* What to produce *
The data below is to be copied exactly, line by line.

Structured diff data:

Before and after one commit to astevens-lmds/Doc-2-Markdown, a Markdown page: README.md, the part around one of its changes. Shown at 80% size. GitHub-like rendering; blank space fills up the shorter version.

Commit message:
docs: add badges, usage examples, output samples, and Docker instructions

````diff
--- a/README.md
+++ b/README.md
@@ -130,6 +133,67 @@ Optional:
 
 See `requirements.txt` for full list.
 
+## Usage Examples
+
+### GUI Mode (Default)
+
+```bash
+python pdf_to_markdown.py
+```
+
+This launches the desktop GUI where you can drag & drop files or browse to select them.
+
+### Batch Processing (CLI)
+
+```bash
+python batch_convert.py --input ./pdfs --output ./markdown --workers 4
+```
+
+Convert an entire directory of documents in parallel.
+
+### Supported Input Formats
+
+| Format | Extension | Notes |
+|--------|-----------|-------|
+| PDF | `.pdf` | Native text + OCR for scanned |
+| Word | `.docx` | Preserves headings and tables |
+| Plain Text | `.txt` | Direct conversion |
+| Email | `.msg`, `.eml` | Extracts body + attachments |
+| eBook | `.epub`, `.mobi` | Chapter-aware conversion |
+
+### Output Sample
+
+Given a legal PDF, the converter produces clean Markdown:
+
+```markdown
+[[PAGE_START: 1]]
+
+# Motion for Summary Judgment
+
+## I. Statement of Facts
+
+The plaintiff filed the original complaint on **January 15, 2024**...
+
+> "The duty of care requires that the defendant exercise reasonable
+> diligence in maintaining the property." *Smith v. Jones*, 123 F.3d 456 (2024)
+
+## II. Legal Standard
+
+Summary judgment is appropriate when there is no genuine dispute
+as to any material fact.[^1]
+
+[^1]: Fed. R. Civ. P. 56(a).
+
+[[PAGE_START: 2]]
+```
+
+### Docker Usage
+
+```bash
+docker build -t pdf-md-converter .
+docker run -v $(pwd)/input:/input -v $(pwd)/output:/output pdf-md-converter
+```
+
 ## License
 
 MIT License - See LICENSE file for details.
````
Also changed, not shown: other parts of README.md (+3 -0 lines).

* Reply to the exercise *
Before and after one commit to astevens-lmds/Doc-2-Markdown, a Markdown page: README.md, the part around one of its changes. Shown at 80% size. GitHub-like rendering; blank space fills up the shorter version.

Commit message:
docs: add badges, usage examples, output samples, and Docker instructions

````diff
--- a/README.md
+++ b/README.md
@@ -130,6 +133,67 @@ Optional:
 
 See `requirements.txt` for full list.
 
+## Usage Examples
+
+### GUI Mode (Default)
+
+```bash
+python pdf_to_markdown.py
+```
+
+This launches the desktop GUI where you can drag & drop files or browse to select them.
+
+### Batch Processing (CLI)
+
+```bash
+python batch_convert.py --input ./pdfs --output ./markdown --workers 4
+```
+
+Convert an entire directory of documents in parallel.
+
+### Supported Input Formats
+
+| Format | Extension | Notes |
+|--------|-----------|-------|
+| PDF | `.pdf` | Native text + OCR for scanned |
+| Word | `.docx` | Preserves headings and tables |
+| Plain Text | `.txt` | Direct conversion |
+| Email | `.msg`, `.eml` | Extracts body + attachments |
+| eBook | `.epub`, `.mobi` | Chapter-aware conversion |
+
+### Output Sample
+
+Given a legal PDF, the converter produces clean Markdown:
+
+```markdown
+[[PAGE_START: 1]]
+
+# Motion for Summary Judgment
+
+## I. Statement of Facts
+
+The plaintiff filed the original complaint on **January 15, 2024**...
+
+> "The duty of care requires that the defendant exercise reasonable
+> diligence in maintaining the property." *Smith v. Jones*, 123 F.3d 456 (2024)
+
+## II. Legal Standard
+
+Summary judgment is appropriate when there is no genuine dispute
+as to any material fact.[^1]
+
+[^1]: Fed. R. Civ. P. 56(a).
+
+[[PAGE_START: 2]]
+```
+
+### Docker Usage
+
+```bash
+docker build -t pdf-md-converter .
+docker run -v $(pwd)/input:/input -v $(pwd)/output:/output pdf-md-converter
+```
+
 ## License
 
 MIT License - See LICENSE file for details.
````
Also changed, not shown: other parts of README.md (+3 -0 lines).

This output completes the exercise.